European bond yields also rose dramatically higher Thursday in what Boehmer called “some nasty price action.
“There’s a reasonable chance that a few months from now we will look at this day and say that was the peak in rates. I hope for it, but I will not hold my breath,” he said.
“We’ve had over the past few weeks a lot of negative stories that became the dominant narrative in the market.”
Oil prices eased slightly Thursday, with the November crude contract down $1.97 cents at US$91.71 per barrel.
Soaring oil prices have been another factor adding to traders' interest rate fears this September.
While crude fell Thursday, it hit an all-time yearly high the previous day, and markets remain concerned about what high energy prices will mean for inflation and interest rates going forward.
"Even though oil prices should not dictate central bank policy, we’re all still in such a sensitive environment with regards to inflation that it matters," Boehmer said.
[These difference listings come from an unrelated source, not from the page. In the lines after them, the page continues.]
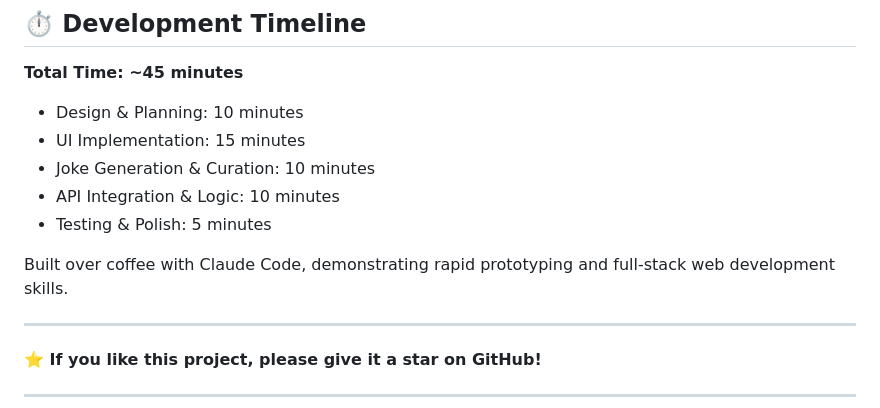
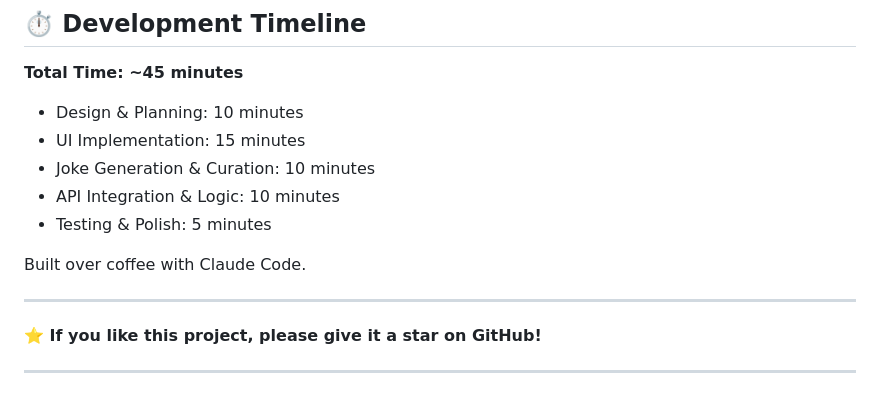
Before and after one commit to Daniel085/dadJokeGenerator, a Markdown page: README.md, the part around the change. Drawn GitHub-style.

```diff
--- a/README.md
+++ b/README.md
@@ -404,7 +404,7 @@ This project is open source and available under the [MIT License](LICENSE).
 - API Integration & Logic: 10 minutes
 - Testing & Polish: 5 minutes
 
-Built over coffee with Claude Code, demonstrating rapid prototyping and full-stack web development skills.
+Built over coffee with Claude Code.
 
 ---
 
```
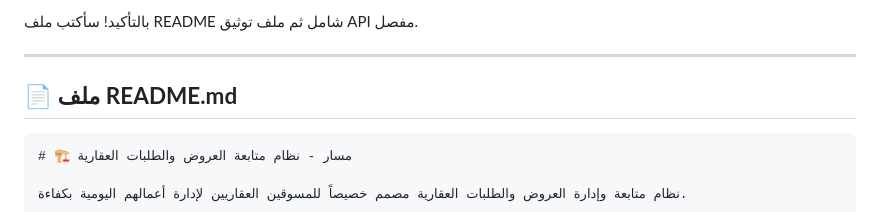
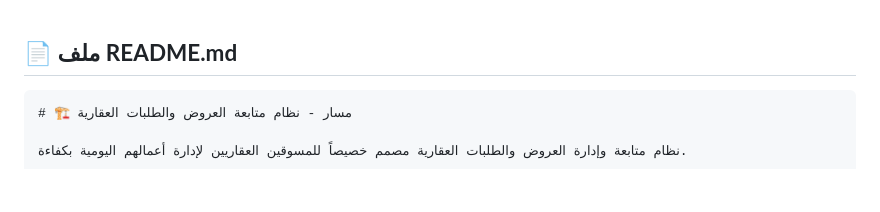
Before and after one commit to naderwddah/real-estate-offers-manager, a Markdown page: README.md, the part around the change. GitHub-like rendering; blank space fills up the shorter version.

Commit message:
اول اصدار مع التحسين

```diff
--- a/README.md
+++ b/README.md
@@ -1,6 +1,3 @@
-بالتأكيد! سأكتب ملف README شامل ثم ملف توثيق API مفصل.
-
----
 
 ## 📄 **ملف README.md**
 
```
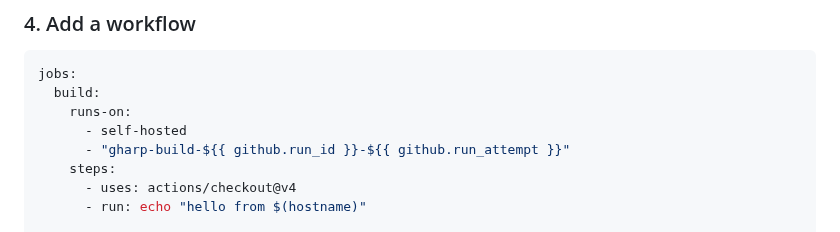
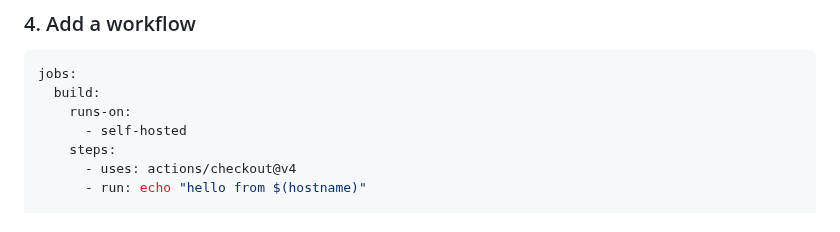
Before and after one commit to muhac/actions-runner-pool, a Markdown page: README.md, the part around the change. GitHub-like rendering.

Commit message:
Simplify build runner configuration
Remove dynamic runner name from build configuration

```diff
--- a/README.md
+++ b/README.md
@@ -85,7 +85,6 @@ jobs:
   build:
     runs-on:
       - self-hosted
-      - "gharp-build-${{ github.run_id }}-${{ github.run_attempt }}"
     steps:
       - uses: actions/checkout@v4
       - run: echo "hello from $(hostname)"
```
"Even if inflation is coming only from oil ... it still matters a lot, and it will still keep central bankers on call to make policy actions."
The November natural gas contract was up five cents at US$2.95 per mm/BTU.
The December gold contract was down US$12.30 at US$1,878.60 an ounce and the December copper contract was up seven cents at US$3.71 a pound.
The Canadian dollar traded for 74.11 cents U.S. compared with 73.99 cents U.S. on Wednesday.
On the equities front, the best-performing sector on the TSX on Thursday was the consumer discretionary index, which rose 1.4 per cent.
Consumer staples, followed by the tech sector, had the next-best performance.
Boehmer said if global bond markets begin to ease in the days and weeks to come, that could have a really meaningful impact on other asset classes, including equities.
"If fixed income starts to stabilize, you could have a significantly different market environment going forward," he said.
But with so much focus on inflation right now, one wild card is the outcome of high-profile wage negotiations over the fall and into the winter, Boehmer said — in particular, the outcome of the ongoing strike by the United Auto Workers.
He said the potential for wage increases to drive inflation higher is a real economic risk.
"The UAW strike is so publicly visible that it carries so much more weight than all the others," he said.
"If it (influences) the way people feel (about wages), what they themselves want, how other unions are approaching similar topic – that’s a big worry for me.”
This report by The Canadian Press was first published Sept. 28, 2023.